Web interface edit records:
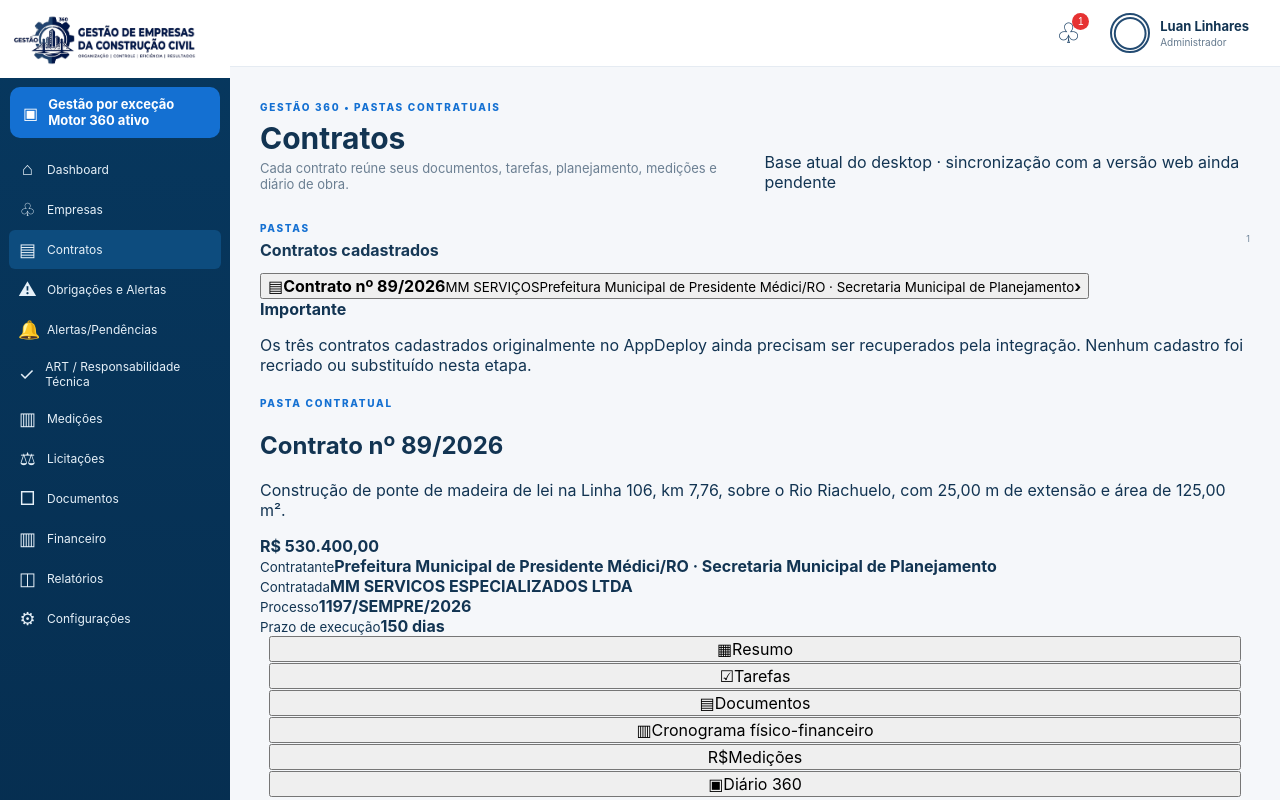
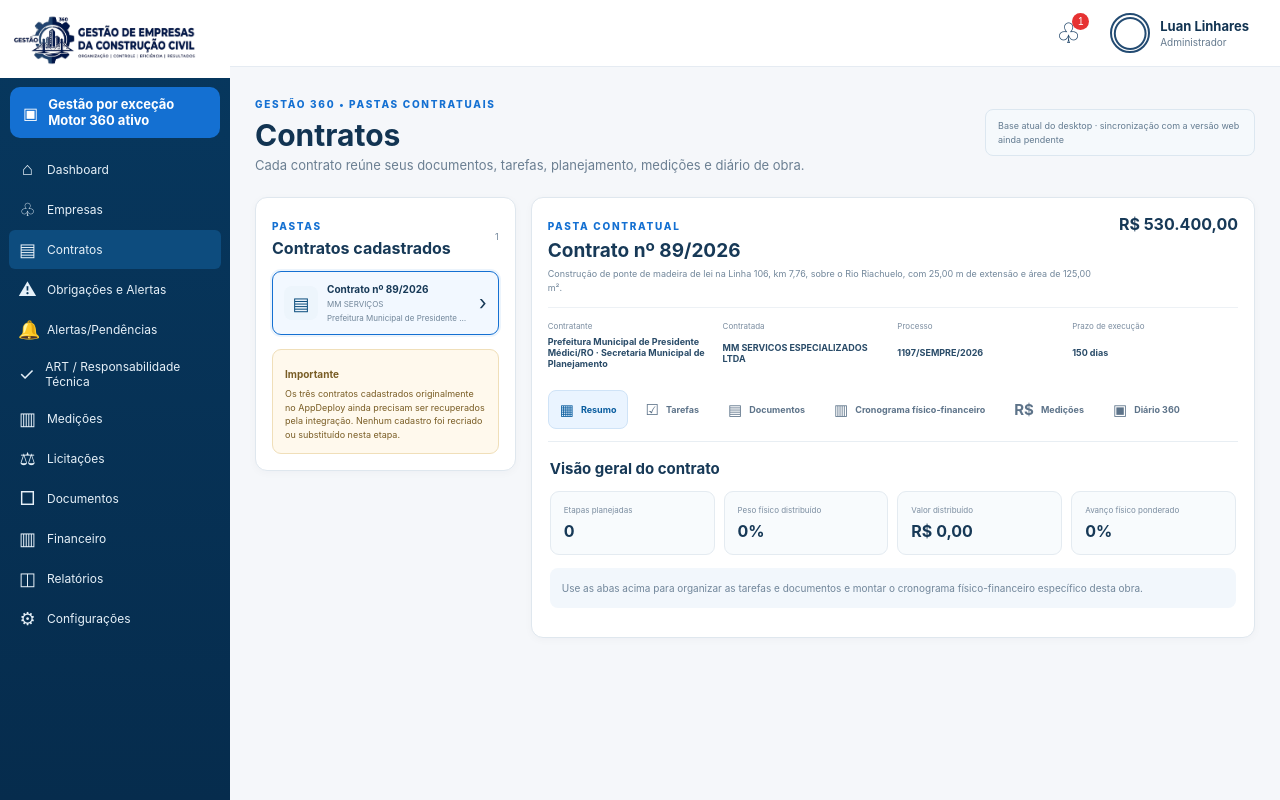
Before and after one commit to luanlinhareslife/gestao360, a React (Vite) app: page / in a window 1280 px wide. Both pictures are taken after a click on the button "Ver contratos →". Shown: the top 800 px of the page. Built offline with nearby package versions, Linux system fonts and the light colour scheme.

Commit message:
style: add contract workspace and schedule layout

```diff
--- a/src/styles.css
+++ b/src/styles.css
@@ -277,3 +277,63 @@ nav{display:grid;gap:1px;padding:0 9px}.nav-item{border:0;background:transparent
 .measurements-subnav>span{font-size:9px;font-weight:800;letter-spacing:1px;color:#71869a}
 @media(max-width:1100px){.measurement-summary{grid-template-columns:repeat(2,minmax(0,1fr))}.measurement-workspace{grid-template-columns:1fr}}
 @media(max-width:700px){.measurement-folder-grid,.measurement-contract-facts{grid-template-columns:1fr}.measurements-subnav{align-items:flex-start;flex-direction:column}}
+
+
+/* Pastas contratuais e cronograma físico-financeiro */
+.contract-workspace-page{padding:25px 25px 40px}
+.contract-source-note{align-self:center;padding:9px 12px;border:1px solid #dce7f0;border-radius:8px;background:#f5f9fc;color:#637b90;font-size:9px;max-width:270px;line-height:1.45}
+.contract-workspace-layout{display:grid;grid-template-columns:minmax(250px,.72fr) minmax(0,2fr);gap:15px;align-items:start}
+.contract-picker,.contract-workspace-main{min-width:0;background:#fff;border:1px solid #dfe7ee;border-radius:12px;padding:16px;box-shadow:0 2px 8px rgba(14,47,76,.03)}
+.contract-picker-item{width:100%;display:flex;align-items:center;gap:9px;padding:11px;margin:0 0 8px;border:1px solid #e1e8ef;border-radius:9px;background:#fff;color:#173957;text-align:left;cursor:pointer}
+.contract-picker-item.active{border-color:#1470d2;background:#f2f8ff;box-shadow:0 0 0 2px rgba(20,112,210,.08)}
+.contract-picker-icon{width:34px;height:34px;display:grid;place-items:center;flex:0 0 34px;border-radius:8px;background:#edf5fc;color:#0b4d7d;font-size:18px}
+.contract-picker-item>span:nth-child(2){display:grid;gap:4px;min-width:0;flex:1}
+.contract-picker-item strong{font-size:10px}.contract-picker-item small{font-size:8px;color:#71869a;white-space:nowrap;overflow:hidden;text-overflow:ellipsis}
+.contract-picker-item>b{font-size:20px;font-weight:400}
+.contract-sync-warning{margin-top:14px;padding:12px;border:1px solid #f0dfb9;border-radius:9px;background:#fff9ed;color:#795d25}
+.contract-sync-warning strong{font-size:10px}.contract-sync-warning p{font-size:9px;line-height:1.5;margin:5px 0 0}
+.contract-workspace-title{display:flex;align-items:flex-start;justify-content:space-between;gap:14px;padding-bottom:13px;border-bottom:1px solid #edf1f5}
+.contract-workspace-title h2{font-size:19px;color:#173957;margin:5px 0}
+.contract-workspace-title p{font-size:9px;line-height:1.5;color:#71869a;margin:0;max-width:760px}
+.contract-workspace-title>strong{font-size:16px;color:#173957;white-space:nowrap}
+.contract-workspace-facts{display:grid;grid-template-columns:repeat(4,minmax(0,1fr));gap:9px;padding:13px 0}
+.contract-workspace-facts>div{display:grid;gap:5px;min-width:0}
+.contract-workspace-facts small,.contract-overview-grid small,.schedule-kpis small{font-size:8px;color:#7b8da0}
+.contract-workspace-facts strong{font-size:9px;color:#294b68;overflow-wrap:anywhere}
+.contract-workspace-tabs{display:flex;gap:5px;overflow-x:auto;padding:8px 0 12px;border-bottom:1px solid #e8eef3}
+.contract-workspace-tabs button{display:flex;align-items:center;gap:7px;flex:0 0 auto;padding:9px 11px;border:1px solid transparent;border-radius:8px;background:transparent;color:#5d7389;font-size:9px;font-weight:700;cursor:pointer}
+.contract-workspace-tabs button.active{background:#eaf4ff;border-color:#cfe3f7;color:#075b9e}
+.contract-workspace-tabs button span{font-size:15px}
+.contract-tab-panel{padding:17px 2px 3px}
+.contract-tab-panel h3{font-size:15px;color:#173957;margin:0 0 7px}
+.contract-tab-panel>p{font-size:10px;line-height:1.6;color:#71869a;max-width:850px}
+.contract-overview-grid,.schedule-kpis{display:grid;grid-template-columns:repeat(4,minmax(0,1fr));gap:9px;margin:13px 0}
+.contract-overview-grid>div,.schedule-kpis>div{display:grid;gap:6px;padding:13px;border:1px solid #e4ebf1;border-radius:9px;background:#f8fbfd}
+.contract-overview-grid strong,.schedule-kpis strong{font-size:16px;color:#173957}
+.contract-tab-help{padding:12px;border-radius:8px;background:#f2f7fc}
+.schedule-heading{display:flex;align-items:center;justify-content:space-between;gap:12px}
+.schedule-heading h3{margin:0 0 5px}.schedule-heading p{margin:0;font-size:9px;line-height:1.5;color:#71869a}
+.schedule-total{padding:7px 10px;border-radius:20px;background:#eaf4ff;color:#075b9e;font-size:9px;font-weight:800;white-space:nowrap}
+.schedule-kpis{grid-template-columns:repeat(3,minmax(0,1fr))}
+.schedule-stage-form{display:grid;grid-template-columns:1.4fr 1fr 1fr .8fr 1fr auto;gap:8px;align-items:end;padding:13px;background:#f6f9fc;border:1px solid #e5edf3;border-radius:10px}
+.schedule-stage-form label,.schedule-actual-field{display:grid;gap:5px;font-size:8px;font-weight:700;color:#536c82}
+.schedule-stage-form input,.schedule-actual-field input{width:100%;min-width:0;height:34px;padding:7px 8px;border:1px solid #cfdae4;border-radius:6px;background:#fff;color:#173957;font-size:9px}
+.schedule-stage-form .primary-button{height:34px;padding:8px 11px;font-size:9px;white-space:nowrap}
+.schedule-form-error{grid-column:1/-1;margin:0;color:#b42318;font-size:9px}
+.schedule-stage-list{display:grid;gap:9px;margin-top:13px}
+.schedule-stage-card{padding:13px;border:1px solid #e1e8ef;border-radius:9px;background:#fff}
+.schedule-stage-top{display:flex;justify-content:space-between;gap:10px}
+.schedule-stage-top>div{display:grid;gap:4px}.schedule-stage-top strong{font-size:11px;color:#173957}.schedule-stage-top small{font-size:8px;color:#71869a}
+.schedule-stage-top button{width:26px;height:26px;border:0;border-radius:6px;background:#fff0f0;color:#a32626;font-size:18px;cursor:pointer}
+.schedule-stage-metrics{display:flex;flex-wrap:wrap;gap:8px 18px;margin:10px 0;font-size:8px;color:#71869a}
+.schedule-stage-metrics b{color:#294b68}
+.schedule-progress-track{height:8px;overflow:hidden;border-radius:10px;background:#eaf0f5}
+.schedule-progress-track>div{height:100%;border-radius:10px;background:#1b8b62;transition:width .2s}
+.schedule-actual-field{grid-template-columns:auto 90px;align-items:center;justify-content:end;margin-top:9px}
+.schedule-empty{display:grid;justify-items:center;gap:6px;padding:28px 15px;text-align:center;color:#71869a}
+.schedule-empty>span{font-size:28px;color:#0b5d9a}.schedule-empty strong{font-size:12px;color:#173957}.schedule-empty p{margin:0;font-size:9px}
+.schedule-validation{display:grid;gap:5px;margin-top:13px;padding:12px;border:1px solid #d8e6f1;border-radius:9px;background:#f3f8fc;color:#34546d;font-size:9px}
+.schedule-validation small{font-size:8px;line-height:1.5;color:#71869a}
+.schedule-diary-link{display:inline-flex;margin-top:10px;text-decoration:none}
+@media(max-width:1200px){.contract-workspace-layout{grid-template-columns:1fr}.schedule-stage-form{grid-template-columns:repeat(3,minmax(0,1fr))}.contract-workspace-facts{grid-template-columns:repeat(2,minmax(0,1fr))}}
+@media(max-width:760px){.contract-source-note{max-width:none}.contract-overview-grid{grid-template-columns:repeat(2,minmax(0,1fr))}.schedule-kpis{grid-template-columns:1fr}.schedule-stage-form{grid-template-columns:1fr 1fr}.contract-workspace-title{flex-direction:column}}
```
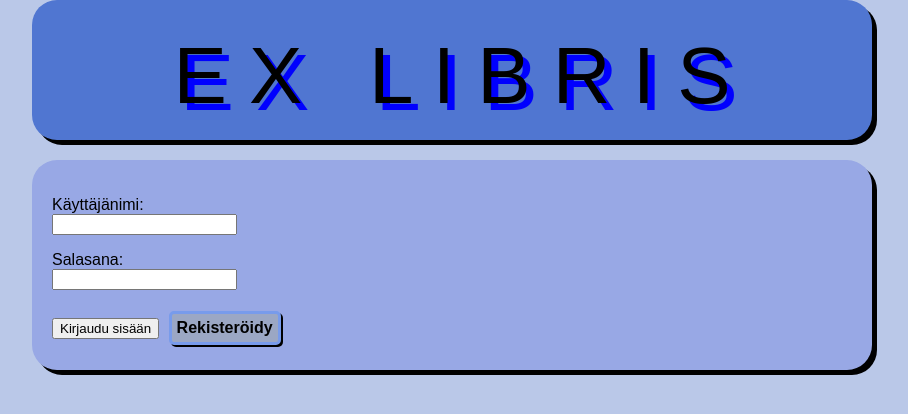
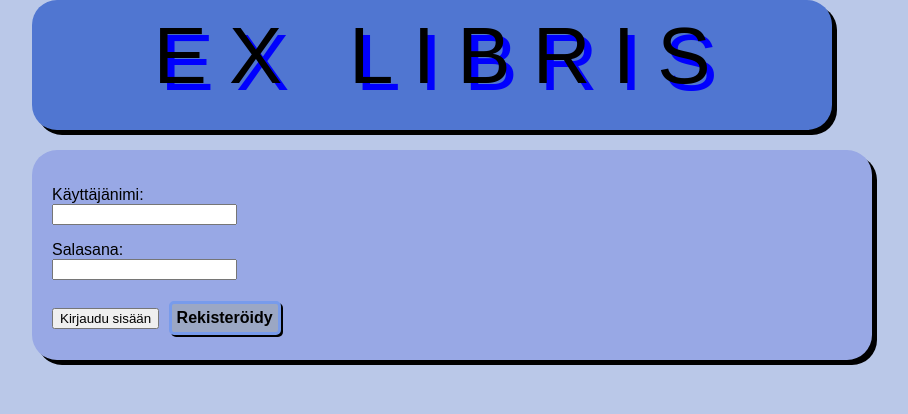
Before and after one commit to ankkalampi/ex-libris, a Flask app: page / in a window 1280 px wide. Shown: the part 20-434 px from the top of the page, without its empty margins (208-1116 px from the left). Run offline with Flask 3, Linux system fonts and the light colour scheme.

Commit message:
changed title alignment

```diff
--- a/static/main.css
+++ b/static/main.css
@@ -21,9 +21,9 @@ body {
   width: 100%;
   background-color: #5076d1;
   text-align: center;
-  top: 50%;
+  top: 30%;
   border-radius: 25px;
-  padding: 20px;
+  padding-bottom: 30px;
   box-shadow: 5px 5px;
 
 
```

__What you will do__.
Copy each line of the records containing the string "auto".

__Answer space__.
+.contract-workspace-tabs{display:flex;gap:5px;overflow-x:auto;padding:8px 0 12px;border-bottom:1px solid #e8eef3}
+.contract-workspace-tabs button{display:flex;align-items:center;gap:7px;flex:0 0 auto;padding:9px 11px;border:1px solid transparent;border-radius:8px;background:transparent;color:#5d7389;font-size:9px;font-weight:700;cursor:pointer}
+.schedule-stage-form{display:grid;grid-template-columns:1.4fr 1fr 1fr .8fr 1fr auto;gap:8px;align-items:end;padding:13px;background:#f6f9fc;border:1px solid #e5edf3;border-radius:10px}
+.schedule-actual-field{grid-template-columns:auto 90px;align-items:center;justify-content:end;margin-top:9px}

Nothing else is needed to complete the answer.